Segment Start: PROVIDED RECORDS
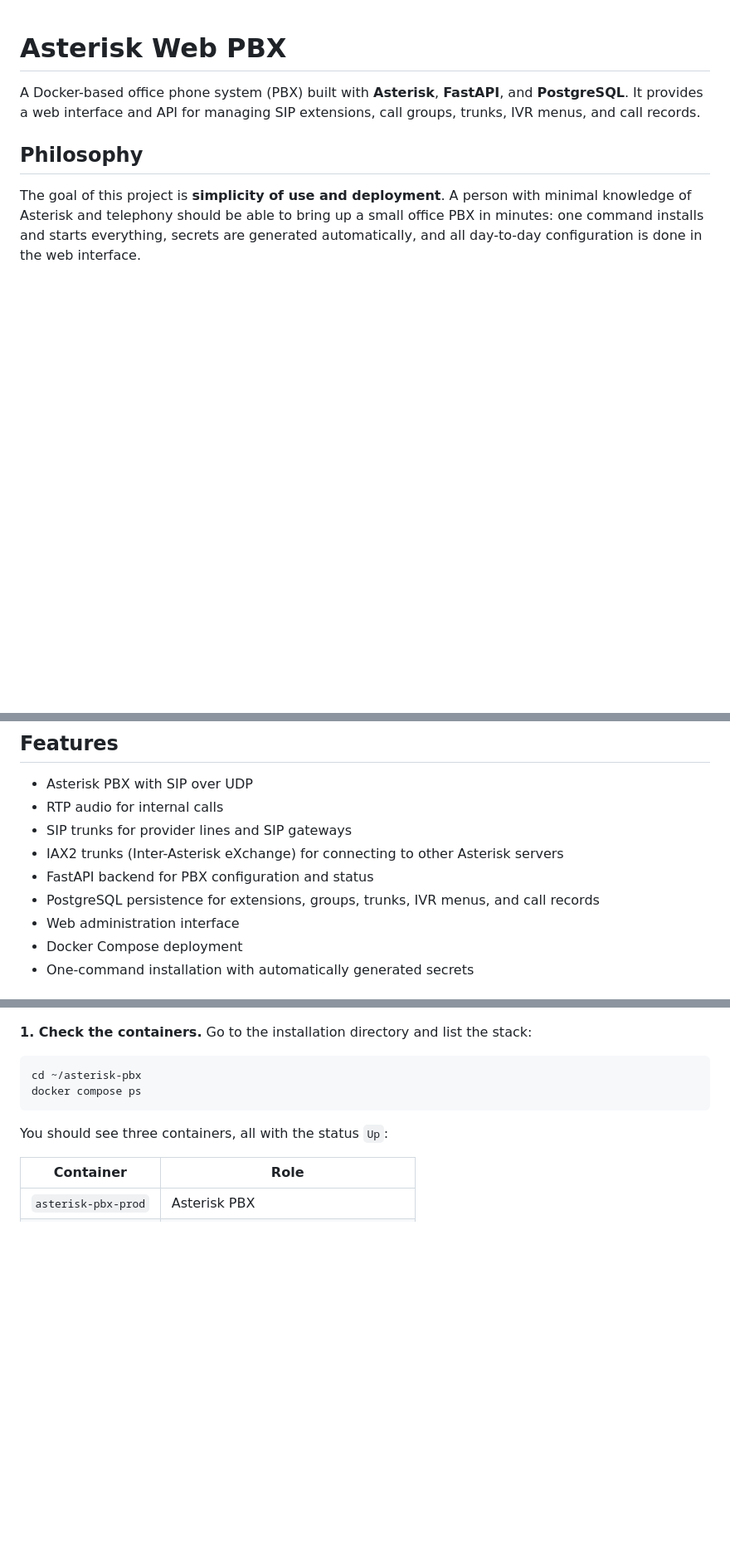
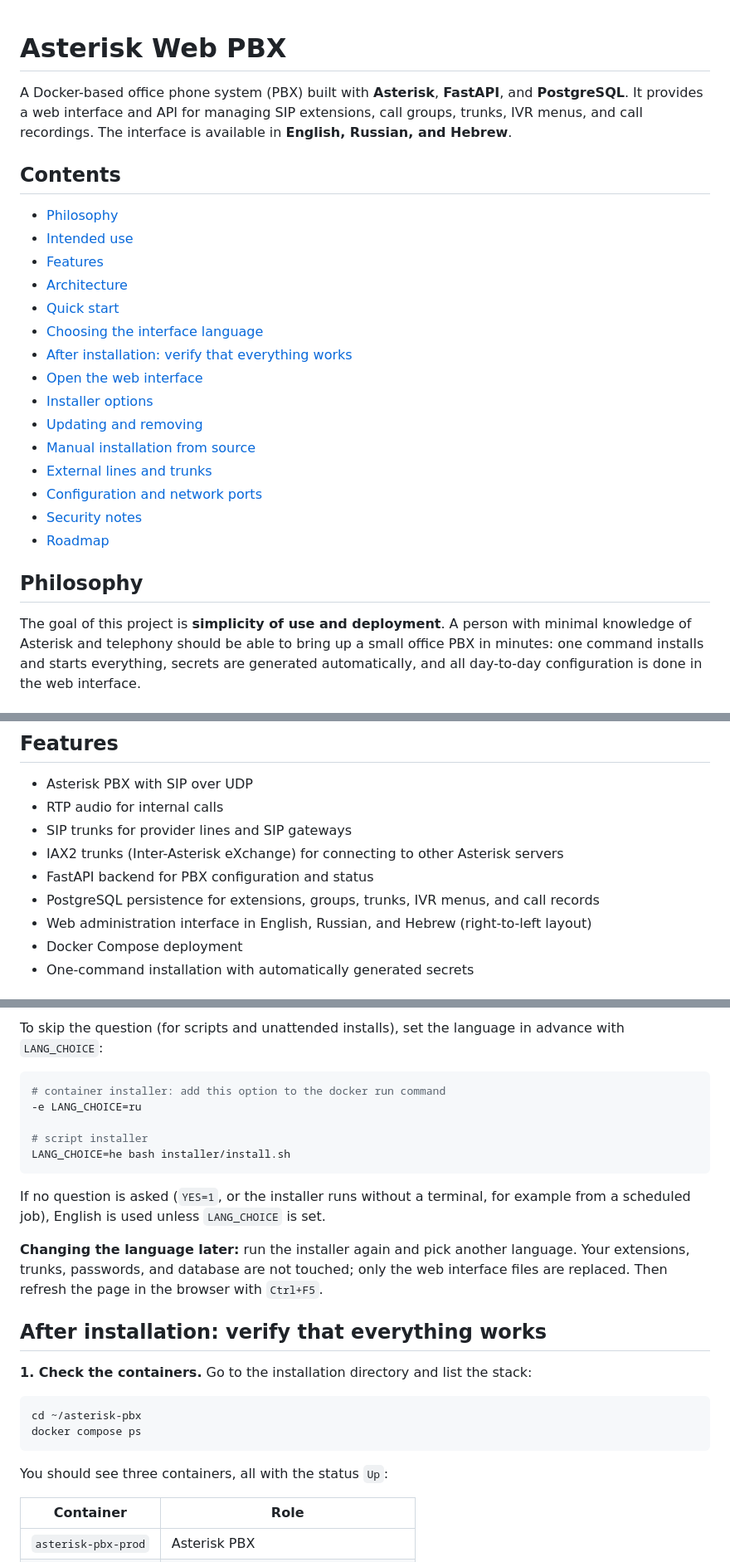
Before and after one commit to Fedor-Afrin/asterisk-veb, a Markdown page: README.md, 3 parts joined by grey strips. Shown at 83% size. Drawn GitHub-style; blank space fills up the shorter version.

````diff
--- a/README.md
+++ b/README.md
@@ -1,6 +1,24 @@
 # Asterisk Web PBX
 
-A Docker-based office phone system (PBX) built with **Asterisk**, **FastAPI**, and **PostgreSQL**. It provides a web interface and API for managing SIP extensions, call groups, trunks, IVR menus, and call records.
+A Docker-based office phone system (PBX) built with **Asterisk**, **FastAPI**, and **PostgreSQL**. It provides a web interface and API for managing SIP extensions, call groups, trunks, IVR menus, and call recordings. The interface is available in **English, Russian, and Hebrew**.
+
+## Contents
+
+- [Philosophy](#philosophy)
+- [Intended use](#intended-use)
+- [Features](#features)
+- [Architecture](#architecture)
+- [Quick start](#quick-start)
+- [Choosing the interface language](#choosing-the-interface-language)
+- [After installation: verify that everything works](#after-installation-verify-that-everything-works)
+- [Open the web interface](#open-the-web-interface)
+- [Installer options](#installer-options)
+- [Updating and removing](#updating-and-removing)
+- [Manual installation from source](#manual-installation-from-source-advanced)
+- [External lines and trunks](#external-lines-and-trunks)
+- [Configuration and network ports](#configuration)
+- [Security notes](#security-notes)
+- [Roadmap](#roadmap)
 
 ## Philosophy
 
@@ -25,7 +43,7 @@ A separate edition for cloud use and deployment on the open Internet is planned
 - IAX2 trunks (Inter-Asterisk eXchange) for connecting to other Asterisk servers
 - FastAPI backend for PBX configuration and status
 - PostgreSQL persistence for extensions, groups, trunks, IVR menus, and call records
-- Web administration interface
+- Web administration interface in English, Russian, and Hebrew (right-to-left layout)
 - Docker Compose deployment
 - One-command installation with automatically generated secrets
 
@@ -112,3 +170,18 @@ Both options perform the same steps:
+To skip the question (for scripts and unattended installs), set the language in advance with `LANG_CHOICE`:
+
+```bash
+# container installer: add this option to the docker run command
+-e LANG_CHOICE=ru
+
+# script installer
+LANG_CHOICE=he bash installer/install.sh
+```
+
+If no question is asked (`YES=1`, or the installer runs without a terminal, for example from a scheduled job), English is used unless `LANG_CHOICE` is set.
+
+**Changing the language later:** run the installer again and pick another language. Your extensions, trunks, passwords, and database are not touched; only the web interface files are replaced. Then refresh the page in the browser with `Ctrl+F5`.
+
+## After installation: verify that everything works
 
 **1. Check the containers.** Go to the installation directory and list the stack:
 
````
Also changed, not shown: other parts of README.md (+67 -22 lines).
Segment End: PROVIDED RECORDS
» **DIRECTIONS FOR THIS TASK**: Every line containing the string "installation" should be pulled from the listing and copied.

» **SOLUTION**:
+- [After installation: verify that everything works](#after-installation-verify-that-everything-works)
+- [Manual installation from source](#manual-installation-from-source-advanced)
 - One-command installation with automatically generated secrets
+## After installation: verify that everything works
 **1. Check the containers.** Go to the installation directory and list the stack:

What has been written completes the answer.